How Do You Know when you’ve reached your genetic potential?
How do you know when you’ve peaked to the point where progress can no longer be made? The short answer is you don’t in my opinion. Let’s take someone who’s been training for 20 years, throughout their career they’ve improved however the last 2 years they haven’t. Have they reached their genetic potential? possibly, but how the heck do you know. What if they got their strategy wrong?
Lack of Knowledge
“I can’t build muscle no matter what I do!”… but your only eating 2,000 calories per day and your following professional bodybuilding workouts in Flex magazine…of course your not going to grow! Lack of knowledge and failure to apply correct application is usually always the reason for shortcomings (not genetics!).

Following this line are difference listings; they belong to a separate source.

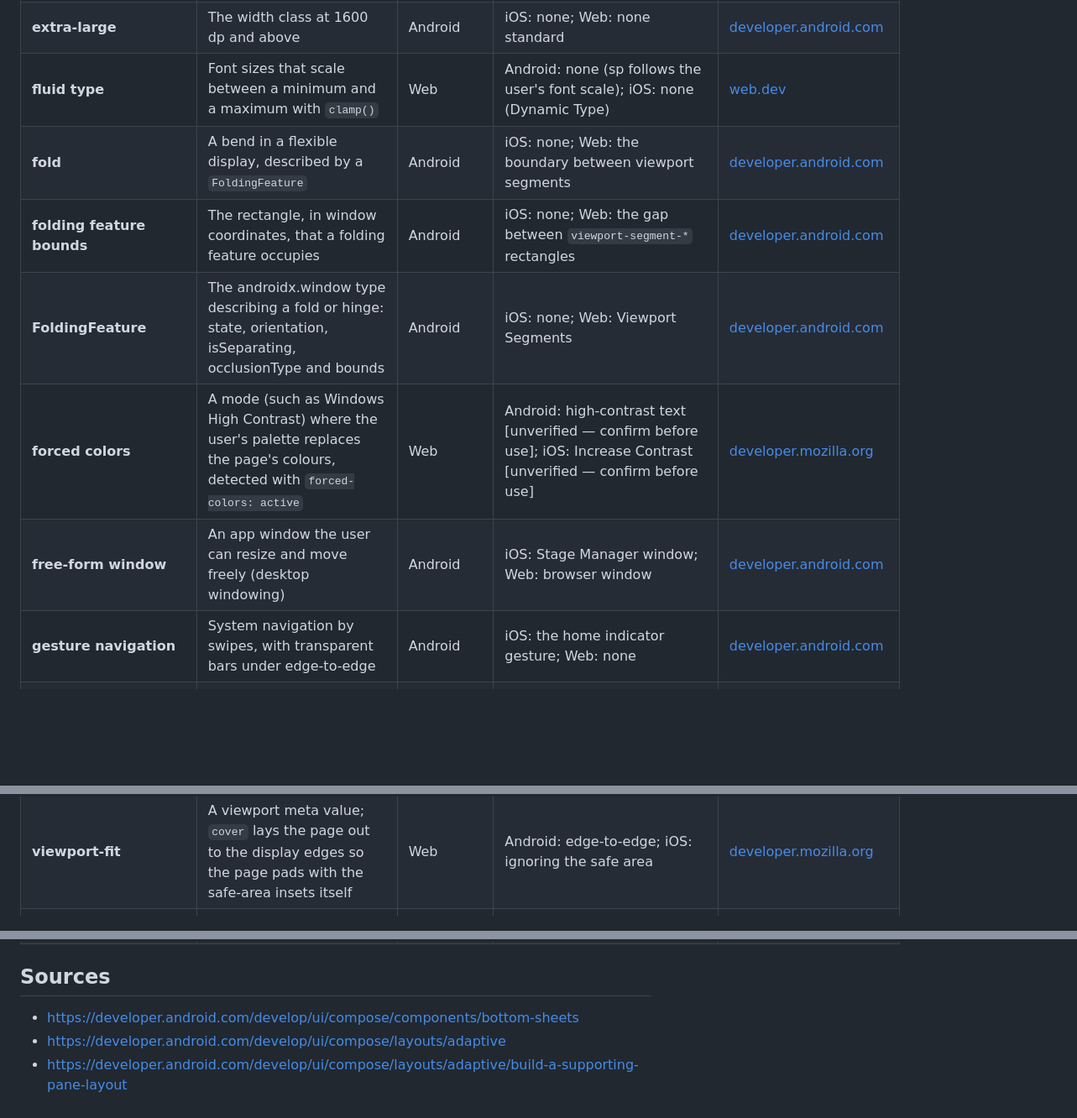
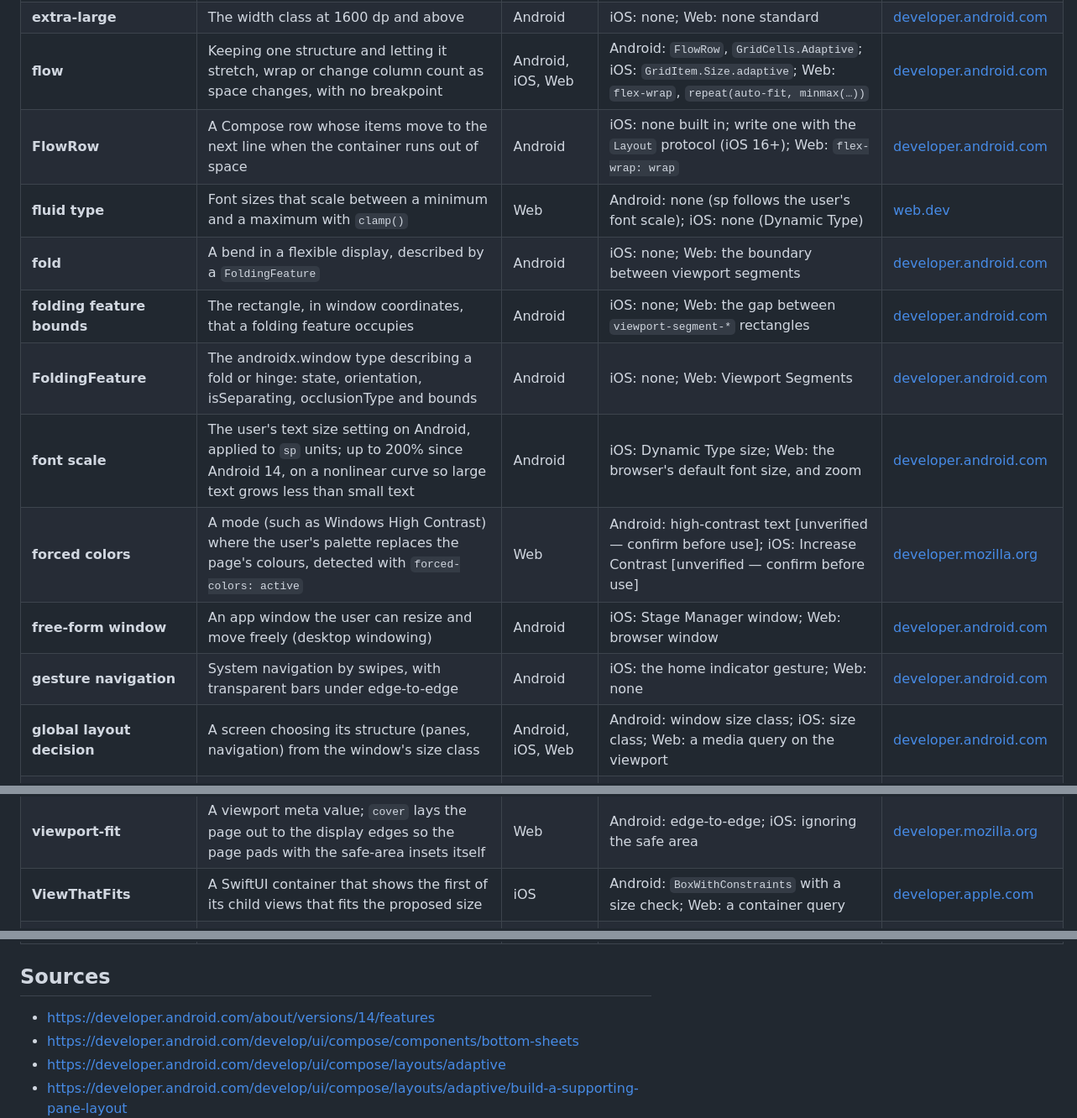
Before and after one commit to jacksonmafra-umain/Dobra, a Markdown page: docs/guide/09-faq.md, 3 parts joined by grey strips. Shown at 84% size. Rendered like a GitHub page; blank space fills up the shorter version.

```diff
--- a/docs/guide/09-faq.md
+++ b/docs/guide/09-faq.md
@@ -30,13 +34,17 @@ equivalent says so instead of borrowing one.
 | **env()** | A CSS function that reads values the browser provides, such as safe-area insets and viewport segments | Web | Android: `WindowInsets`; iOS: the safe area | [developer.mozilla.org](https://developer.mozilla.org/en-US/docs/Web/CSS/Reference/Values/env) |
 | **expanded** | The width class from 840 dp to below 1200 dp, or the height class from 900 dp | Android | iOS: none (closest: regular); Web: none standard | [developer.android.com](https://developer.android.com/develop/ui/compose/layouts/adaptive/use-window-size-classes) |
 | **extra-large** | The width class at 1600 dp and above | Android | iOS: none; Web: none standard | [developer.android.com](https://developer.android.com/develop/ui/compose/layouts/adaptive/use-window-size-classes) |
+| **flow** | Keeping one structure and letting it stretch, wrap or change column count as space changes, with no breakpoint | Android, iOS, Web | Android: `FlowRow`, `GridCells.Adaptive`; iOS: `GridItem.Size.adaptive`; Web: `flex-wrap`, `repeat(auto-fit, minmax(…))` | [developer.android.com](https://developer.android.com/develop/ui/compose/layouts/flow) |
+| **FlowRow** | A Compose row whose items move to the next line when the container runs out of space | Android | iOS: none built in; write one with the `Layout` protocol (iOS 16+); Web: `flex-wrap: wrap` | [developer.android.com](https://developer.android.com/develop/ui/compose/layouts/flow) |
 | **fluid type** | Font sizes that scale between a minimum and a maximum with `clamp()` | Web | Android: none (sp follows the user's font scale); iOS: none (Dynamic Type) | [web.dev](https://web.dev/articles/baseline-in-action-fluid-type) |
 | **fold** | A bend in a flexible display, described by a `FoldingFeature` | Android | iOS: none; Web: the boundary between viewport segments | [developer.android.com](https://developer.android.com/reference/androidx/window/layout/FoldingFeature) |
 | **folding feature bounds** | The rectangle, in window coordinates, that a folding feature occupies | Android | iOS: none; Web: the gap between `viewport-segment-*` rectangles | [developer.android.com](https://developer.android.com/reference/androidx/window/layout/FoldingFeature) |
 | **FoldingFeature** | The androidx.window type describing a fold or hinge: state, orientation, isSeparating, occlusionType and bounds | Android | iOS: none; Web: Viewport Segments | [developer.android.com](https://developer.android.com/reference/androidx/window/layout/FoldingFeature) |
+| **font scale** | The user's text size setting on Android, applied to `sp` units; up to 200% since Android 14, on a nonlinear curve so large text grows less than small text | Android | iOS: Dynamic Type size; Web: the browser's default font size, and zoom | [developer.android.com](https://developer.android.com/about/versions/14/features#non-linear-font-scaling) |
 | **forced colors** | A mode (such as Windows High Contrast) where the user's palette replaces the page's colours, detected with `forced-colors: active` | Web | Android: high-contrast text [unverified — confirm before use]; iOS: Increase Contrast [unverified — confirm before use] | [developer.mozilla.org](https://developer.mozilla.org/en-US/docs/Web/CSS/@media/forced-colors) |
 | **free-form window** | An app window the user can resize and move freely (desktop windowing) | Android | iOS: Stage Manager window; Web: browser window | [developer.android.com](https://developer.android.com/develop/ui/compose/layouts/adaptive/support-multi-window-mode) |
 | **gesture navigation** | System navigation by swipes, with transparent bars under edge-to-edge | Android | iOS: the home indicator gesture; Web: none | [developer.android.com](https://developer.android.com/develop/ui/compose/system/setup-e2e) |
+| **global layout decision** | A screen choosing its structure (panes, navigation) from the window's size class | Android, iOS, Web | Android: window size class; iOS: size class; Web: a media query on the viewport | [developer.android.com](https://developer.android.com/develop/ui/compose/layouts/adaptive/use-window-size-classes) |
 | **grid gutter** | The space between grid columns | Android, iOS, Web | Android: `Arrangement.spacedBy`, the grid gutter in layout guidance; iOS: `spacing` in grids and stacks; Web: `gap` | [developer.mozilla.org](https://developer.mozilla.org/en-US/docs/Web/CSS/minmax) |
 | **half-opened** | A `FoldingFeature.State` meaning the device is partly folded | Android | iOS: none; Web: none | [developer.android.com](https://developer.android.com/reference/androidx/window/layout/FoldingFeature) |
 | **hinge** | The joint between two physical display panels, also described by a `FoldingFeature`; it often hides content (`occlusionType` `FULL`) | Android | iOS: none; Web: the gap between viewport segments | [developer.android.com](https://developer.android.com/reference/androidx/window/layout/FoldingFeature) |
@@ -84,6 +98,7 @@ equivalent says so instead of borrowing one.
 | **viewport** | The part of the document visible in the browser window; the visual viewport can be smaller than the layout viewport when the user zooms | Web | Android: the app window; iOS: the app window | [developer.mozilla.org](https://developer.mozilla.org/en-US/docs/Glossary/Viewport) |
 | **viewport segment** | One of the logical areas a fold or hinge splits the viewport into, exposed as media features, `env(viewport-segment-*)` and `window.viewport.segments` | Web | Android: the areas either side of a separating `FoldingFeature`; iOS: none | [developer.mozilla.org](https://developer.mozilla.org/en-US/docs/Web/API/Viewport_segments_API) |
 | **viewport-fit** | A viewport meta value; `cover` lays the page out to the display edges so the page pads with the safe-area insets itself | Web | Android: edge-to-edge; iOS: ignoring the safe area | [developer.mozilla.org](https://developer.mozilla.org/en-US/docs/Web/HTML/Reference/Elements/meta/name/viewport) |
+| **ViewThatFits** | A SwiftUI container that shows the first of its child views that fits the proposed size | iOS | Android: `BoxWithConstraints` with a size check; Web: a container query | [developer.apple.com](https://developer.apple.com/documentation/swiftui/viewthatfits) |
 | **waterfall display** | A display whose edges curve over the sides, reported as `WindowInsets.waterfall` | Android | iOS: none; Web: none | [developer.android.com](https://developer.android.com/develop/ui/compose/system/insets) |
 | **window insets** | The areas of the window that system UI or hardware covers, and how much to pad | Android | iOS: safe area; Web: `env(safe-area-inset-*)` | [developer.android.com](https://developer.android.com/develop/ui/compose/system/insets) |
 | **window metrics** | The size and position of the app's window (`WindowMetricsCalculator`) | Android | iOS: the window scene's bounds [unverified — confirm before use]; Web: the viewport size | [developer.android.com](https://developer.android.com/reference/androidx/window/layout/WindowMetricsCalculator) |
@@ -91,6 +106,7 @@ equivalent says so instead of borrowing one.
 
 ## Sources
 
+- https://developer.android.com/about/versions/14/features
 - https://developer.android.com/develop/ui/compose/components/bottom-sheets
 - https://developer.android.com/develop/ui/compose/layouts/adaptive
 - https://developer.android.com/develop/ui/compose/layouts/adaptive/build-a-supporting-pane-layout
```
Also changed, not shown: other parts of docs/guide/09-faq.md (+19 -1 lines).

How many times have you seen a BIG guy in your gym with awful form blasting out heavy weights and looking like an absolute beast? It’s hard for us to accept that when we copy his strategy we don’t end up with the same results, just an imbalanced physique, ridden with injury! There’s no doubt that some people naturally have bigger, fuller looking muscles which grow easily regardless of what they do. These people are often referred to as ‘genetic freaks!’
Scapegoat for lazy people
“I can’t grow my calfs because my genetics suck!”. Maybe they do but looking at your training program for the last 5 years, you’ve trained your calfs once per week for a measly 4 sets at the end of your leg workout! Compare this to training your upper body 5x per week and why do you think Kate Moss has bigger calfs than you? Blaming genetics without exploring alternative strategies is a cop out! Until you’ve exhausted all other possibilities you should not blame your genetics.
“He’s on the roids, you can’t look like that naturally!”. If I had a pound for eveytime i’ve heard this statement…. i’d be able to buy the Taj Mahal! Yes the fitness industry is rife with steroid abuse – I wrote all about this in a recent post – Controversial Truth About Steroids but again far too many people use this as a cop out to justify failure for lack of results.
Expertise + Hard work = Results
Nothing beats hard work, when you’ve got the right strategy in place. My advice to those who believe they have poor genetics…Before blaming genetics and throwing in the towel take a look at your current strategy. Analyse your approach, ask yourself pertinent questions like “why’s my strategy not working?”. Hire an expert who knows how to take you to the next level and work your arse off during the process. There’s absolutely no substitute for hard work.
Power to Improve…
Not all of us will be the next Mr Olympia or Mens Health cover model, however we all have the power to improve our current situation. If that mean’s our calf’s only grow a few millimetres per year then so be it. Progress is progress, big or small. Don’t get disheartened if your not getting the results you want I promise you that 9 times out 10 it’s strategy not genetics. I used to blame my genetics but then I woke up and smelt the coffee…
Thanks for reading! If you have any questions, or comments please leave them below, i’d love to hear from you.